━━━ Information given
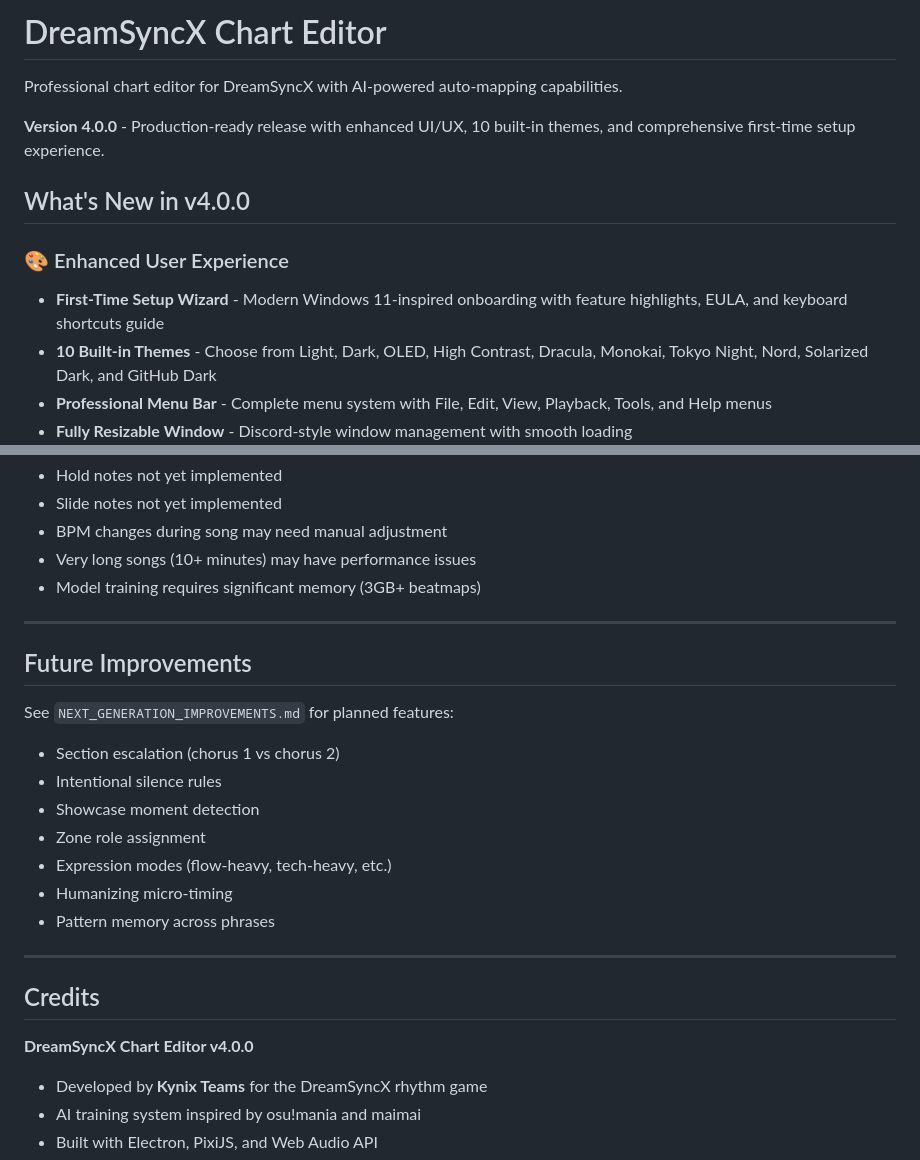
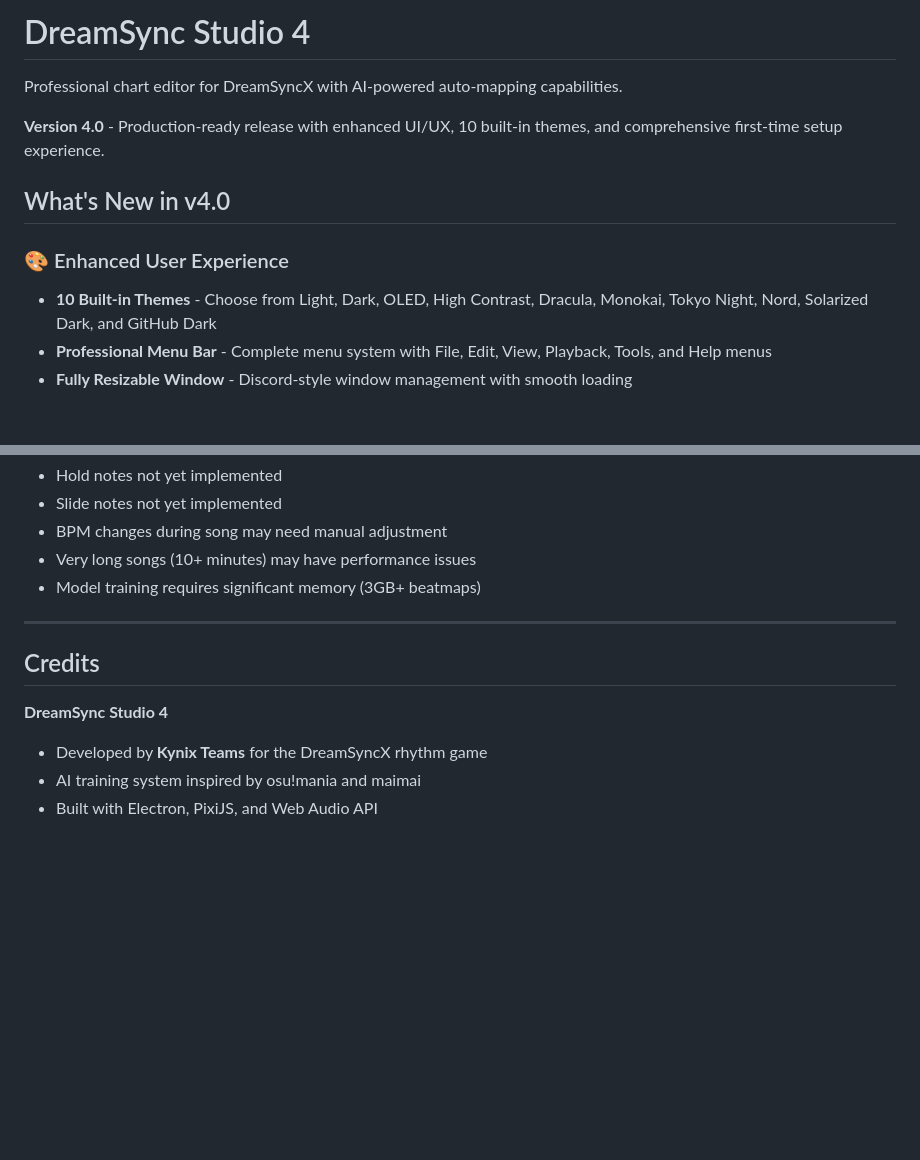
Before and after one commit to redevdevelopers/dsx-editor, a Markdown page: README.md, 2 parts joined by grey strips. Drawn GitHub-style; blank space fills up the shorter version.

Commit message:
Update README for DreamSync Studio 4 release

```diff
--- a/README.md
+++ b/README.md
@@ -1,13 +1,12 @@
-# DreamSyncX Chart Editor
+# DreamSync Studio 4
 
 Professional chart editor for DreamSyncX with AI-powered auto-mapping capabilities.
 
-**Version 4.0.0** - Production-ready release with enhanced UI/UX, 10 built-in themes, and comprehensive first-time setup experience.
+**Version 4.0** - Production-ready release with enhanced UI/UX, 10 built-in themes, and comprehensive first-time setup experience.
 
-## What's New in v4.0.0
+## What's New in v4.0
 
 ### 🎨 Enhanced User Experience
-- **First-Time Setup Wizard** - Modern Windows 11-inspired onboarding with feature highlights, EULA, and keyboard shortcuts guide
 - **10 Built-in Themes** - Choose from Light, Dark, OLED, High Contrast, Dracula, Monokai, Tokyo Night, Nord, Solarized Dark, and GitHub Dark
 - **Professional Menu Bar** - Complete menu system with File, Edit, View, Playback, Tools, and Help menus
 - **Fully Resizable Window** - Discord-style window management with smooth loading
@@ -370,22 +369,9 @@ Currently exports to DSX JSON format only.
 
 ---
 
-## Future Improvements
-
-See `NEXT_GENERATION_IMPROVEMENTS.md` for planned features:
-- Section escalation (chorus 1 vs chorus 2)
-- Intentional silence rules
-- Showcase moment detection
-- Zone role assignment
-- Expression modes (flow-heavy, tech-heavy, etc.)
-- Humanizing micro-timing
-- Pattern memory across phrases
-
----
-
 ## Credits
 
-**DreamSyncX Chart Editor v4.0.0**
+**DreamSync Studio 4**
 - Developed by **Kynix Teams** for the DreamSyncX rhythm game
 - AI training system inspired by osu!mania and maimai
 - Built with Electron, PixiJS, and Web Audio API
```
━━━━━━
• **The problem**
Please list every line of the records that contains "README".

• **Answer area**
Before and after one commit to redevdevelopers/dsx-editor, a Markdown page: README.md, 2 parts joined by grey strips. Drawn GitHub-style; blank space fills up the shorter version.
Update README for DreamSync Studio 4 release
--- a/README.md
+++ b/README.md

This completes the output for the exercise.